The House of Representatives on Monday approved on third and final reading a bill that seeks to redefine illegal recruitment when committed by non licensees or non holders of authority, making it easier to prosecute the crime and give justice to overseas Filipino workers (OFWs).

Voting 260 affirmative and 0 negative, lawmakers approved House Bill (HB) 7718 that seeks to amend Article 38 of the Labor Code and Migrant Workers and Overseas Filipinos Act by adding a new way to identify illegal recruitment by a syndicate which is “if the offenders are non-licensees or non-holders of authority and the act was carried out by two or more persons.”

“We see this proposed law as an added protection for our hardworking OFWs and an effort to strengthen further our efforts in deterring illegal recruitment and giving justice to OFWs who fall prey to illegal recruitment,” Speaker Ferdinand Martin G. Romualdez said.

Under the current Labor Code, Romualdez said illegal recruitment by a syndicate is deemed committed only if carried out by a group of three or more persons conspiring and/or confederating with one another in carrying out any unlawful or illegal transaction, enterprise or scheme defined under the law.

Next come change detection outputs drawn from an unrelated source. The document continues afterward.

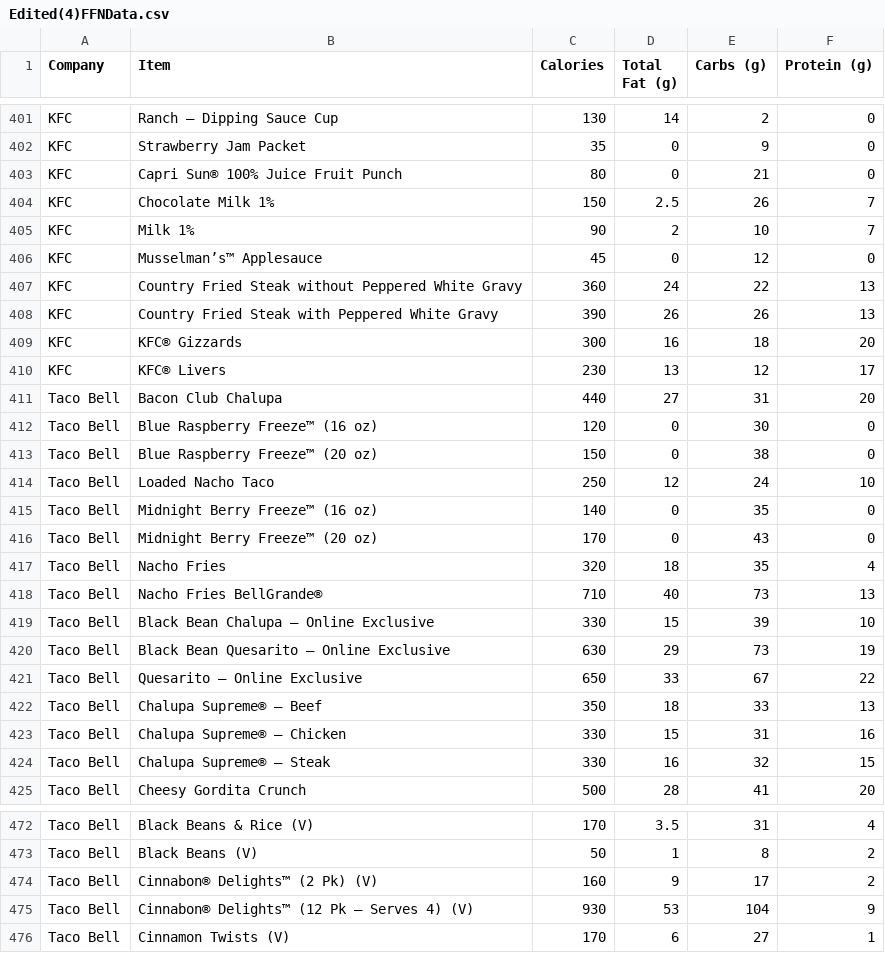
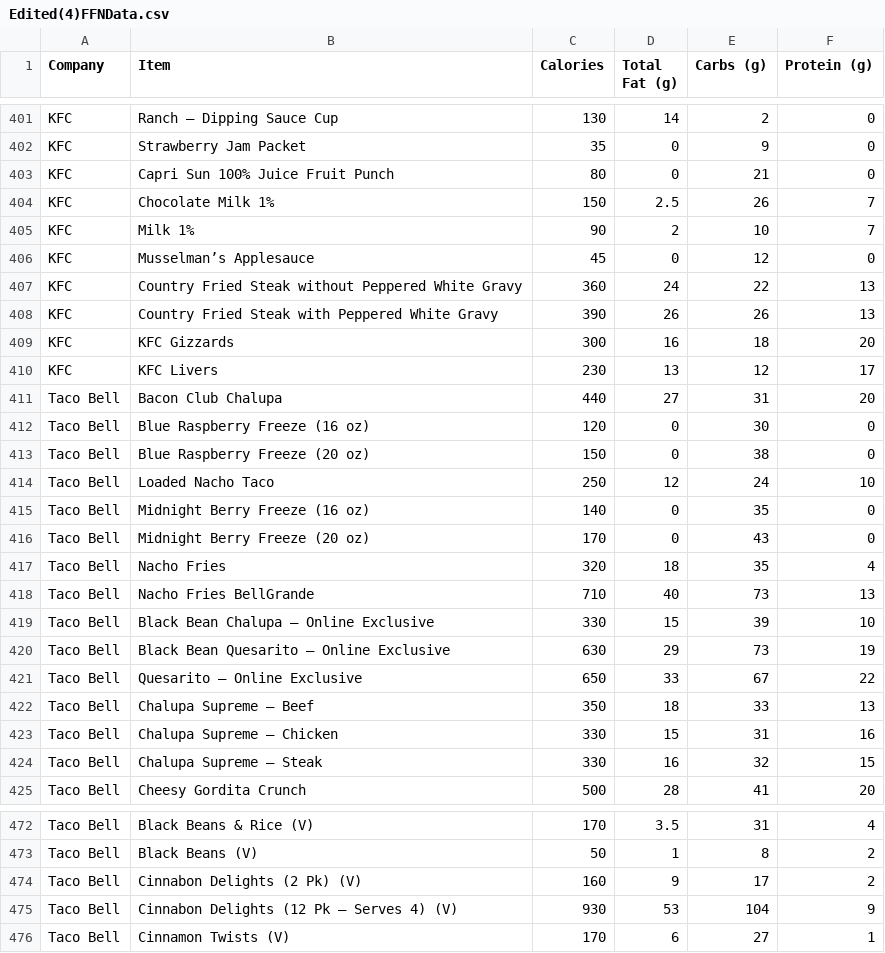
Before and after one commit to WFUCSCCho/project-1-part-2-DDiscipulus, a CSV file: src/Edited(4)FFNData.csv, drawn as a sheet; only a part is shown, gaps mark what is left out; the diff covers the shown part only.

```diff
--- a/src/Edited(4)FFNData.csv
+++ b/src/Edited(4)FFNData.csv
@@ -402,18 +402,18 @@ KFC,Ranch – Dipping Sauce Cup,130,14,2,0
 KFC,Strawberry Jam Packet,35,0,9,0
-KFC,Capri Sun® 100% Juice Fruit Punch,80,0,21,0
+KFC,Capri Sun 100% Juice Fruit Punch,80,0,21,0
 KFC,Chocolate Milk 1%,150,2.5,26,7
 KFC,Milk 1%,90,2,10,7
-KFC,Musselman’s™ Applesauce,45,0,12,0
+KFC,Musselman’s Applesauce,45,0,12,0
 KFC,Country Fried Steak without Peppered White Gravy,360,24,22,13
 KFC,Country Fried Steak with Peppered White Gravy,390,26,26,13
-KFC,KFC® Gizzards,300,16,18,20
-KFC,KFC® Livers,230,13,12,17
+KFC,KFC Gizzards,300,16,18,20
+KFC,KFC Livers,230,13,12,17
 Taco Bell,Bacon Club Chalupa,440,27,31,20
-Taco Bell,Blue Raspberry Freeze™ (16 oz),120,0,30,0
-Taco Bell,Blue Raspberry Freeze™ (20 oz),150,0,38,0
+Taco Bell,Blue Raspberry Freeze (16 oz),120,0,30,0
+Taco Bell,Blue Raspberry Freeze (20 oz),150,0,38,0
 Taco Bell,Loaded Nacho Taco,250,12,24,10
-Taco Bell,Midnight Berry Freeze™ (16 oz),140,0,35,0
-Taco Bell,Midnight Berry Freeze™ (20 oz),170,0,43,0
+Taco Bell,Midnight Berry Freeze (16 oz),140,0,35,0
+Taco Bell,Midnight Berry Freeze (20 oz),170,0,43,0
 Taco Bell,Nacho Fries,320,18,35,4
-Taco Bell,Nacho Fries BellGrande®,710,40,73,13
+Taco Bell,Nacho Fries BellGrande,710,40,73,13
 Taco Bell,Black Bean Chalupa – Online Exclusive,330,15,39,10
@@ -421,5 +421,5 @@ Taco Bell,Black Bean Quesarito – Online Exclusive,630,29,73,19
 Taco Bell,Quesarito – Online Exclusive,650,33,67,22
-Taco Bell,Chalupa Supreme® – Beef,350,18,33,13
-Taco Bell,Chalupa Supreme® – Chicken,330,15,31,16
-Taco Bell,Chalupa Supreme® – Steak,330,16,32,15
+Taco Bell,Chalupa Supreme – Beef,350,18,33,13
+Taco Bell,Chalupa Supreme – Chicken,330,15,31,16
+Taco Bell,Chalupa Supreme – Steak,330,16,32,15
 Taco Bell,Cheesy Gordita Crunch,500,28,41,20
@@ -473,4 +473,4 @@ Taco Bell,Black Beans & Rice (V),170,3.5,31,4
 Taco Bell,Black Beans (V),50,1,8,2
-Taco Bell,Cinnabon® Delights™ (2 Pk) (V),160,9,17,2
-Taco Bell,Cinnabon® Delights™ (12 Pk – Serves 4) (V),930,53,104,9
+Taco Bell,Cinnabon Delights (2 Pk) (V),160,9,17,2
+Taco Bell,Cinnabon Delights (12 Pk – Serves 4) (V),930,53,104,9
 Taco Bell,Cinnamon Twists (V),170,6,27,1
```
Also changed, not shown: 102 edited cells elsewhere in this file, 5 other files.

“The minimum number of persons provided in the law makes it hard to prosecute illegal recruitment cases by a syndicate,” said the Speaker.

“With House Bill 7718, we hope to fight the crime of illegal recruitment further and make it easier for government prosecutors to file and prosecute the crime of illegal recruitment committed by a syndicate in the case of non-licensees or non-holders of authorities, as two or more persons conspiring or confederating with one another would be sufficient,” Speaker said.

The Migrant Workers Act provides many instances of committing illegal recruitment but its main definition is “any act of canvassing, enlisting, contracting, transporting, utilizing, hiring, or procuring workers and includes referring, contract services, promising or advertising for employment abroad, whether for profit or not when undertaken by non-licensee or non-holder of authority.”

Under the law, the penalty for illegal recruitment is imprisonment of not less than 12 years and one day but not more than 20 years, and a fine from P1 million to P2 million.

If the illegal recruitment constitutes economic sabotage, the penalty of life imprisonment and a P2 million to P5 million will be imposed.

Illegal recruitment by a syndicate or on a large scale (committed against three or more persons) is considered economic sabotage.